Broadleaf and Mixed Forests


The nat­ur­al for­est — a life space for plants and animals

The for­est sit­u­at­ed in the South East of Ern­ster and part­ly belong­ing to the “Aar­nescht “ area, is char­ac­terised by a high nat­ur­al authen­tic­i­ty, with a lot of dif­fer­ent kinds of trees (beech, oak, Euro­pean Horn­beam, Tilia, cher­ry, maple or ash tree, Wild Ser­vice tree), shrubs, grass­es and herbs. The very rare Ser­vice Tree can also be found here.

Old trees and coarse wood debris are typ­i­cal ele­ments of nat­u­ral­ly grown forests

As this pre­cious wood should con­tin­ue to exist in its nat­ur­al char­ac­ter, the gov­ern­ment as its own­er has renounced to man­age this for­est of 25ha for prof­it and has clas­si­fied it into a pro­tect­ed for­est zone. A pro­tect­ed for­est zone is wood­land which can grow nat­u­ral­ly, with­out the human inter­ven­tion, which means that no for­est man­age­ment is allowed (as for exam­ple log­ging, care or new plantations).

By these means the wood can become a nat­ur­al and untouched kind of primeval for­est. This par­cel should regain its orig­i­nal char­ac­ter­is­tics as it had been some cen­turies ago. If the human inter­ven­tions are stopped fol­low­ing process will hap­pen: old and young, small and thick stemmed trees will grow togeth­er on a small sur­face, which will engen­der a lot of coarse woody debris.
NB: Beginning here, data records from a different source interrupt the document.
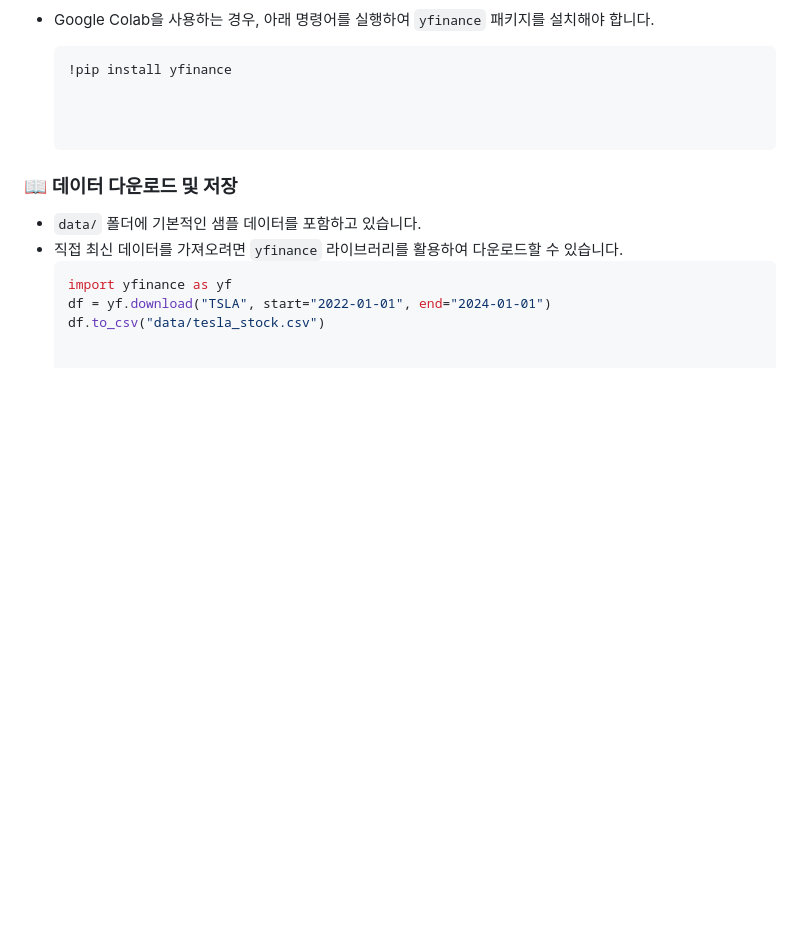
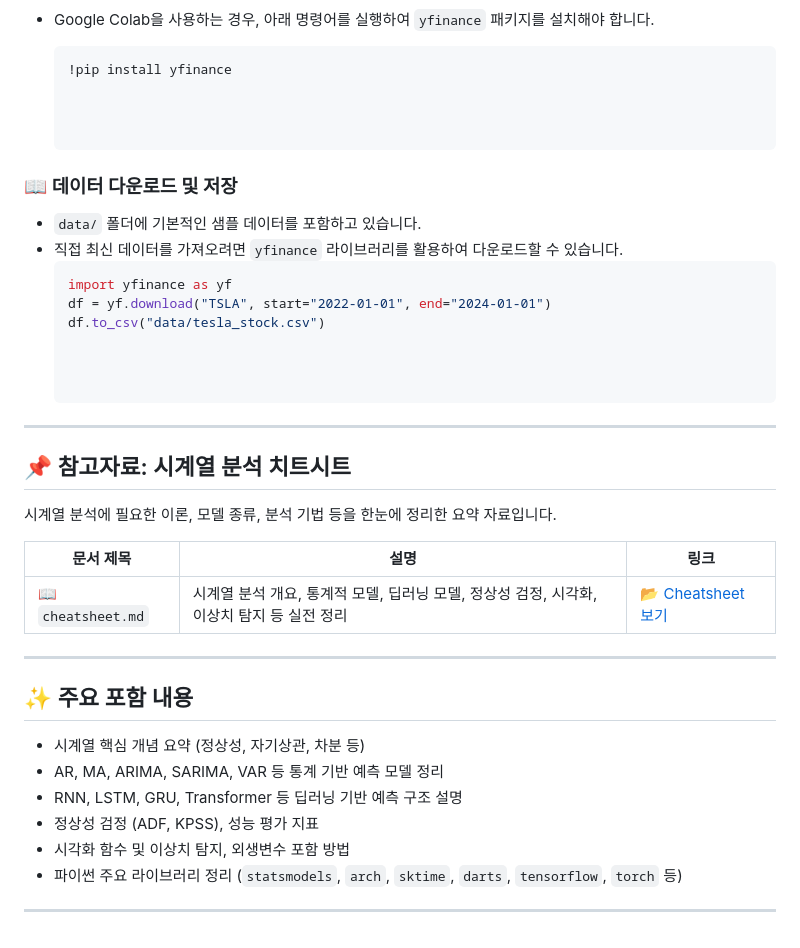
Before and after one commit to nhjung-phd/TimeSeriesAnalysis, a Markdown page: TimeSeriesAnalysis_Labs.md, the part around the change. Drawn GitHub-style; blank space fills up the shorter version.

Commit message:
cheatsheet

```diff
--- a/TimeSeriesAnalysis_Labs.md
+++ b/TimeSeriesAnalysis_Labs.md
@@ -147,3 +147,27 @@ pip install numpy pandas matplotlib seaborn scikit-learn statsmodels tensorflow
   import yfinance as yf
   df = yf.download("TSLA", start="2022-01-01", end="2024-01-01")
   df.to_csv("data/tesla_stock.csv")
+
+
+
+---
+
+## 📌 참고자료: 시계열 분석 치트시트
+시계열 분석에 필요한 이론, 모델 종류, 분석 기법 등을 한눈에 정리한 요약 자료입니다.
+
+| 문서 제목       | 설명                                                                 | 링크                                                                                     |
+|----------------|----------------------------------------------------------------------|------------------------------------------------------------------------------------------|
+| 📖 `cheatsheet.md` | 시계열 분석 개요, 통계적 모델, 딥러닝 모델, 정상성 검정, 시각화, 이상치 탐지 등 실전 정리 | [📂 Cheatsheet 보기](https://github.com/nhjung-phd/TimeSeriesAnalysis/blob/main/docs/cheatsheet.md) |
+
+---
+
+## ✨ 주요 포함 내용
+
+- 시계열 핵심 개념 요약 (정상성, 자기상관, 차분 등)
+- AR, MA, ARIMA, SARIMA, VAR 등 통계 기반 예측 모델 정리
+- RNN, LSTM, GRU, Transformer 등 딥러닝 기반 예측 구조 설명
+- 정상성 검정 (ADF, KPSS), 성능 평가 지표
+- 시각화 함수 및 이상치 탐지, 외생변수 포함 방법
+- 파이썬 주요 라이브러리 정리 (`statsmodels`, `arch`, `sktime`, `darts`, `tensorflow`, `torch` 등)
+
+---
```
Also changed, not shown: docs/cheatsheet.md (added, +174 -0 lines).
Exam­ple for a food chain



This habi­tat will offer a biotope to many spe­cial fau­na species like for birds (mid­dle spot­ted wood­peck­er, Habicht), bee­tles or boars and flo­ra species like funghi (fly agar­ic, bole­tus mushroom).
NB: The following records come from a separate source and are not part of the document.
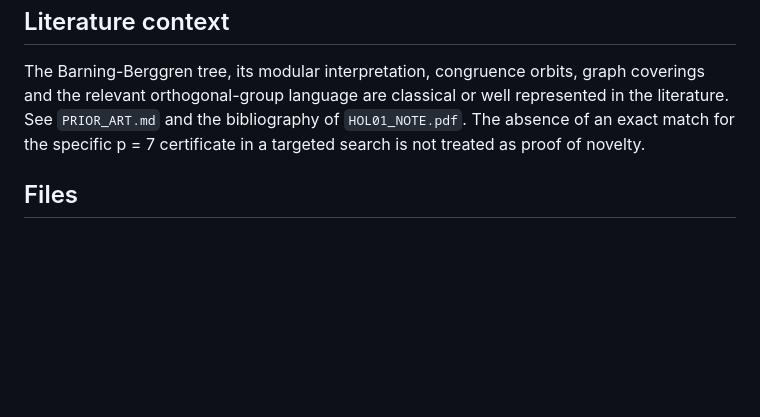
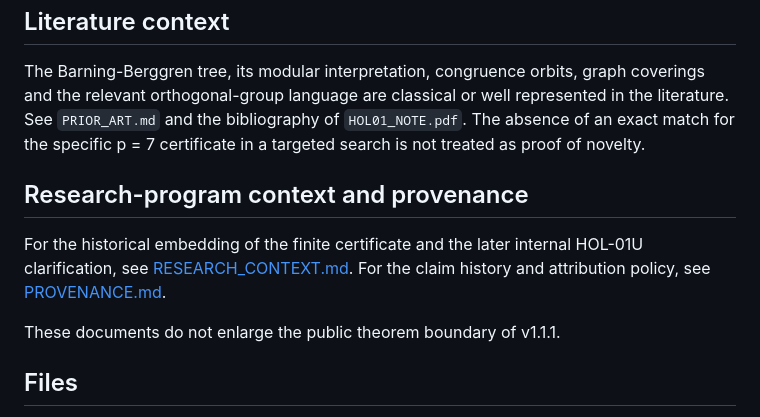
Before and after one commit to alexcour/hol01-monodromy, a Markdown page: README.md, the part around the change. GitHub-like rendering; blank space fills up the shorter version.

Commit message:
docs: link historical context and provenance

```diff
--- a/README.md
+++ b/README.md
@@ -152,6 +152,14 @@ This release:
 
 The Barning-Berggren tree, its modular interpretation, congruence orbits, graph coverings and the relevant orthogonal-group language are classical or well represented in the literature. See `PRIOR_ART.md` and the bibliography of `HOL01_NOTE.pdf`. The absence of an exact match for the specific p = 7 certificate in a targeted search is not treated as proof of novelty.
 
+## Research-program context and provenance
+
+For the historical embedding of the finite certificate and the later internal HOL-01U clarification,
+see [RESEARCH_CONTEXT.md](RESEARCH_CONTEXT.md). For the claim history and attribution policy,
+see [PROVENANCE.md](PROVENANCE.md).
+
+These documents do not enlarge the public theorem boundary of v1.1.1.
+
 ## Files
 
 - `hol01_certificate.py` — principal exact finite certificate.
```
The Service Tree (Sorbus domestica)

The Ser­vice Tree is one of the most rare wild berry trees in Lux­em­bourg. It can be found pre­dom­i­nant­ly on the east side of Lux­em­bourg, as here in Ern­ster. This tree is relat­ed to the Rowan tree and looks near­ly the same. Ser­vice tree berries are very rich in sug­ars and min­er­als and with their size of a wal­nut look sim­i­lar to small apples or pears. They car­ry a high amount of tan­nin and are not imme­di­ate­ly edi­ble. In order to decom­pose the tan­nin, the fruits have to be stored and can then become use­ful in the cider pro­duc­tion for exam­ple. In Lux­em­bourg a sort of spir­its had been done out of these fruits.

The natural forest — a life space for plants and animals

Spar­row Hawk

Mid­dle spot­ted woodpecker

Wild boar

Funghi, togeth­er with bac­te­ria and oth­er micro organ­isms are active­ly par­tic­i­pat­ing to the dis­in­te­gra­tion of dead organ­ic material.

Bole­tus erythropus

Fly agar­ic